__Try it__. Both the line below containing "Add comprehensive Chrome" and the line containing "- Include version", along with every line between them, should be repeated exactly; no other line belongs in the answer.

Top of Material for this exercise

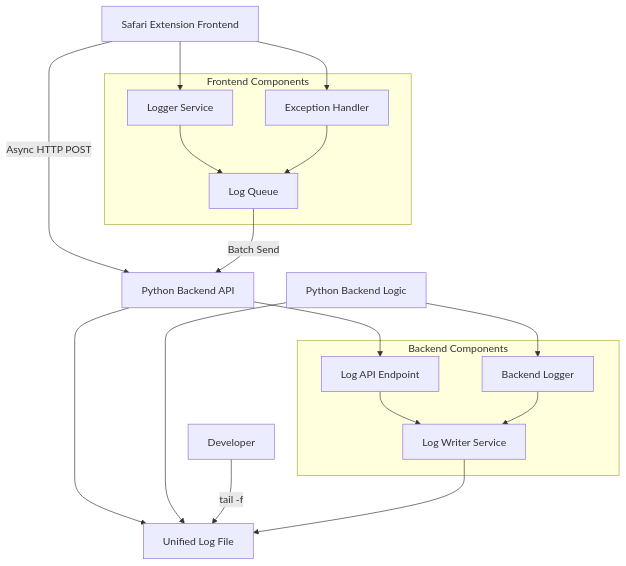
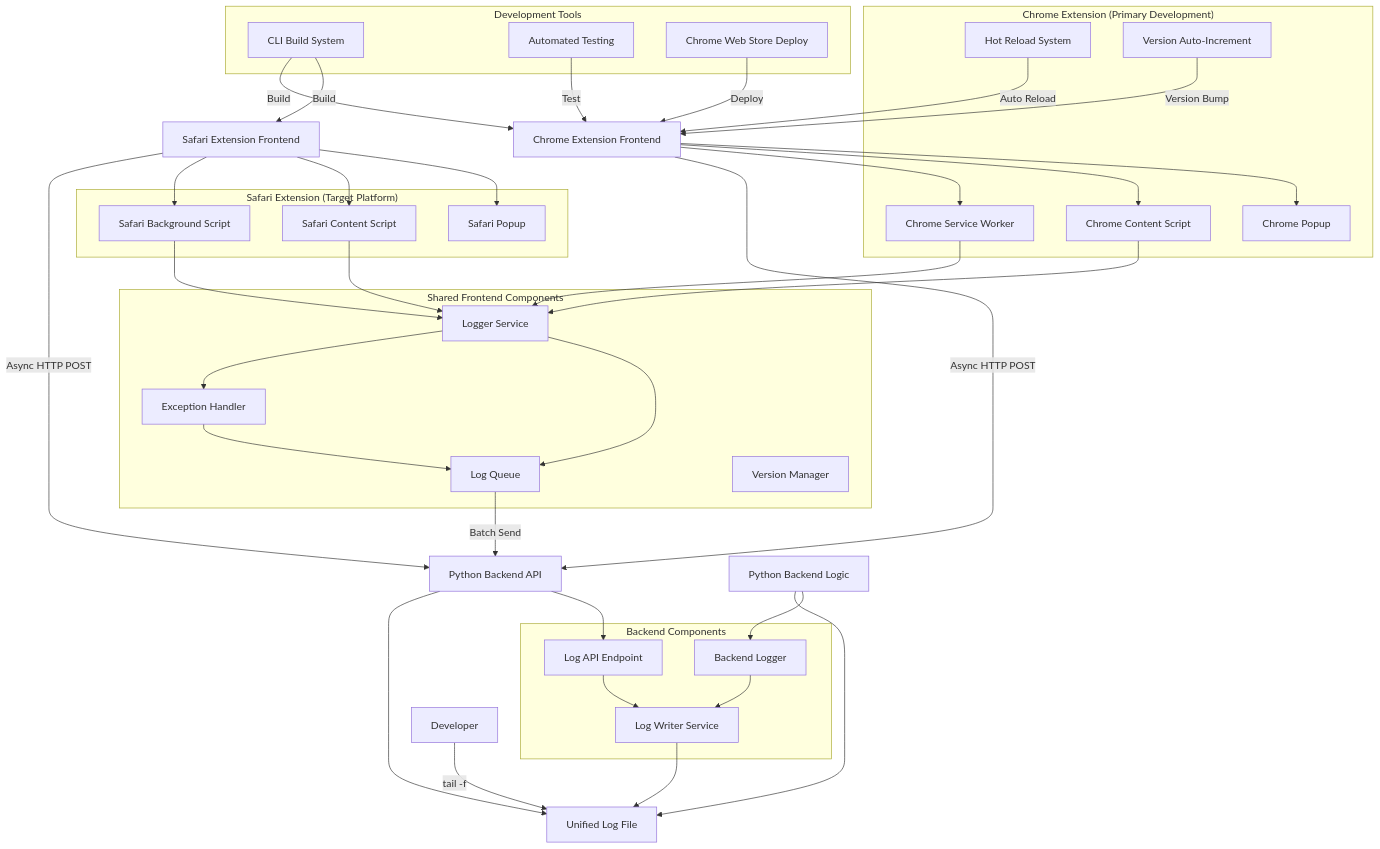
The diagram in .kiro/specs/safari-extension-unified-logging/design.md (jflam/sdd2), drawn with Mermaid before and after one commit. The commit also changed other lines of this file and 1 other file, not shown here.

Commit message:
Add comprehensive Chrome extension development to spec
Requirements updates:
- Add Requirement 7: Chrome extension with CLI-only workflow
- Add Requirement 8: Chrome/Safari feature parity validation
- Include automatic version bumping and reporting requirements
- Specify hot reloading for maximum development productivity

Design updates:
- Update architecture to include Chrome extension as primary development platform
- Add Chrome-specific components (service worker, content script, hot reload)
- Include version management and auto-increment systems
- Document shared component architecture between Chrome and Safari

Task updates:
- Add 9 new tasks (12-20) for Chrome extension development
- Include automatic version management and hot reloading implementation
- Add Chrome Web Store deployment automation
- Include comprehensive testing and validation tasks
- Focus on command-line workflow and development productivity

Chrome extension serves as validation platform before Safari implementation

````diff
--- a/.kiro/specs/safari-extension-unified-logging/design.md
+++ b/.kiro/specs/safari-extension-unified-logging/design.md
@@ -9,30 +11,68 @@
 ```mermaid
 graph TB
-    A[Safari Extension Frontend] -->|Async HTTP POST| B[Python Backend API]
-    B --> C[Unified Log File]
-    D[Python Backend Logic] --> C
-    E[Developer] -->|tail -f| C
+    A[Chrome Extension Frontend] -->|Async HTTP POST| C[Python Backend API]
+    B[Safari Extension Frontend] -->|Async HTTP POST| C
+    C --> D[Unified Log File]
+    E[Python Backend Logic] --> D
+    F[Developer] -->|tail -f| D
     
-    subgraph "Frontend Components"
-        F[Logger Service]
-        G[Exception Handler]
-        H[Log Queue]
+    subgraph "Chrome Extension (Primary Development)"
+        G[Chrome Service Worker]
+        H[Chrome Content Script]
+        I[Chrome Popup]
+        J[Hot Reload System]
+        K[Version Auto-Increment]
+    end
+    
+    subgraph "Safari Extension (Target Platform)"
+        L[Safari Background Script]
+        M[Safari Content Script]
+        N[Safari Popup]
+    end
+    
+    subgraph "Shared Frontend Components"
+        O[Logger Service]
+        P[Exception Handler]
+        Q[Log Queue]
+        R[Version Manager]
     end
     
     subgraph "Backend Components"
-        I[Log API Endpoint]
-        J[Log Writer Service]
-        K[Backend Logger]
+        S[Log API Endpoint]
+        T[Log Writer Service]
+        U[Backend Logger]
     end
     
-    A --> F
+    subgraph "Development Tools"
+        V[CLI Build System]
+        W[Automated Testing]
+        X[Chrome Web Store Deploy]
+    end
+    
     A --> G
-    F --> H
-    G --> H
-    H -->|Batch Send| B
-    B --> I
-    I --> J
-    D --> K
-    K --> J
-    J --> C
+    A --> H
+    A --> I
+    B --> L
+    B --> M
+    B --> N
+    G --> O
+    H --> O
+    L --> O
+    M --> O
+    O --> P
+    O --> Q
+    P --> Q
+    Q -->|Batch Send| C
+    C --> S
+    S --> T
+    E --> U
+    U --> T
+    T --> D
+    
+    J -->|Auto Reload| A
+    K -->|Version Bump| A
+    V -->|Build| A
+    V -->|Build| B
+    W -->|Test| A
+    X -->|Deploy| A
 ```
````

Bottom of Material for this exercise

__Result for this task__.
Add comprehensive Chrome extension development to spec
Requirements updates:
- Add Requirement 7: Chrome extension with CLI-only workflow
- Add Requirement 8: Chrome/Safari feature parity validation
- Include automatic version bumping and reporting requirements
- Specify hot reloading for maximum development productivity

Design updates:
- Update architecture to include Chrome extension as primary development platform
- Add Chrome-specific components (service worker, content script, hot reload)
- Include version management and auto-increment systems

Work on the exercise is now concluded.